Data excerpts ::

§ §

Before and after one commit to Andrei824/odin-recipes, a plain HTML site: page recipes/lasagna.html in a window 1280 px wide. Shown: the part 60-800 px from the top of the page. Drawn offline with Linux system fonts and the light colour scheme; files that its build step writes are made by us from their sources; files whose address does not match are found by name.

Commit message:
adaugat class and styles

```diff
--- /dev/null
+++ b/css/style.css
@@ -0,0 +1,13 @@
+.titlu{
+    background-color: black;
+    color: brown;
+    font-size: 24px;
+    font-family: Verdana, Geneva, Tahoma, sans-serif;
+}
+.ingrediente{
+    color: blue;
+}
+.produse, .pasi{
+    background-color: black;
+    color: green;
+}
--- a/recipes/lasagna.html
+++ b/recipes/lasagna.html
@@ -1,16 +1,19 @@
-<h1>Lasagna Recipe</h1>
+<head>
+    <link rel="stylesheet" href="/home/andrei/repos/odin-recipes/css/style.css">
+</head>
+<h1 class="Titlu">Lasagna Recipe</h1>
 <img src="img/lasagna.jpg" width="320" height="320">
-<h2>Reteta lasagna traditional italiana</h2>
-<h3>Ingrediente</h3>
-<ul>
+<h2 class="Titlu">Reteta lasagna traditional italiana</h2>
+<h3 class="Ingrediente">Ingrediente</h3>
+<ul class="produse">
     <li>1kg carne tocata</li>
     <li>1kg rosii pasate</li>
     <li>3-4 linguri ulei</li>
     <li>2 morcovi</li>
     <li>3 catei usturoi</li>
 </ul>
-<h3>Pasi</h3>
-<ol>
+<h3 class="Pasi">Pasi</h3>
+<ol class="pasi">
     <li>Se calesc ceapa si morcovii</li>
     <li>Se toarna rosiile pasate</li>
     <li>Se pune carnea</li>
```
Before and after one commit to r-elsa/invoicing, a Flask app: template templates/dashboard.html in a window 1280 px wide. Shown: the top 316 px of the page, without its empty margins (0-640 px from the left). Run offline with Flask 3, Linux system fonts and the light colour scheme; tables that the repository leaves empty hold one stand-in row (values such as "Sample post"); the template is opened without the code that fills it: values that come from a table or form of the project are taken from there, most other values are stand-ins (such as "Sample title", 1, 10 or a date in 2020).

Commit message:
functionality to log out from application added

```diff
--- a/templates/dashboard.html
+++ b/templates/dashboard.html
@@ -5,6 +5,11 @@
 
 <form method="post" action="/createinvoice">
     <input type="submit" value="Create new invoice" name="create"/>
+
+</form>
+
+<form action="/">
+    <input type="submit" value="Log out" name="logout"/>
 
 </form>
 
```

§ §

Your instructions :: Output the listing above exactly as it appears.

Exercise output ::
Before and after one commit to Andrei824/odin-recipes, a plain HTML site: page recipes/lasagna.html in a window 1280 px wide. Shown: the part 60-800 px from the top of the page. Drawn offline with Linux system fonts and the light colour scheme; files that its build step writes are made by us from their sources; files whose address does not match are found by name.

Commit message:
adaugat class and styles

```diff
--- /dev/null
+++ b/css/style.css
@@ -0,0 +1,13 @@
+.titlu{
+    background-color: black;
+    color: brown;
+    font-size: 24px;
+    font-family: Verdana, Geneva, Tahoma, sans-serif;
+}
+.ingrediente{
+    color: blue;
+}
+.produse, .pasi{
+    background-color: black;
+    color: green;
+}
--- a/recipes/lasagna.html
+++ b/recipes/lasagna.html
@@ -1,16 +1,19 @@
-<h1>Lasagna Recipe</h1>
+<head>
+    <link rel="stylesheet" href="/home/andrei/repos/odin-recipes/css/style.css">
+</head>
+<h1 class="Titlu">Lasagna Recipe</h1>
 <img src="img/lasagna.jpg" width="320" height="320">
-<h2>Reteta lasagna traditional italiana</h2>
-<h3>Ingrediente</h3>
-<ul>
+<h2 class="Titlu">Reteta lasagna traditional italiana</h2>
+<h3 class="Ingrediente">Ingrediente</h3>
+<ul class="produse">
     <li>1kg carne tocata</li>
     <li>1kg rosii pasate</li>
     <li>3-4 linguri ulei</li>
     <li>2 morcovi</li>
     <li>3 catei usturoi</li>
 </ul>
-<h3>Pasi</h3>
-<ol>
+<h3 class="Pasi">Pasi</h3>
+<ol class="pasi">
     <li>Se calesc ceapa si morcovii</li>
     <li>Se toarna rosiile pasate</li>
     <li>Se pune carnea</li>
```
Before and after one commit to r-elsa/invoicing, a Flask app: template templates/dashboard.html in a window 1280 px wide. Shown: the top 316 px of the page, without its empty margins (0-640 px from the left). Run offline with Flask 3, Linux system fonts and the light colour scheme; tables that the repository leaves empty hold one stand-in row (values such as "Sample post"); the template is opened without the code that fills it: values that come from a table or form of the project are taken from there, most other values are stand-ins (such as "Sample title", 1, 10 or a date in 2020).

Commit message:
functionality to log out from application added

```diff
--- a/templates/dashboard.html
+++ b/templates/dashboard.html
@@ -5,6 +5,11 @@
 
 <form method="post" action="/createinvoice">
     <input type="submit" value="Create new invoice" name="create"/>
+
+</form>
+
+<form action="/">
+    <input type="submit" value="Log out" name="logout"/>
 
 </form>
 
```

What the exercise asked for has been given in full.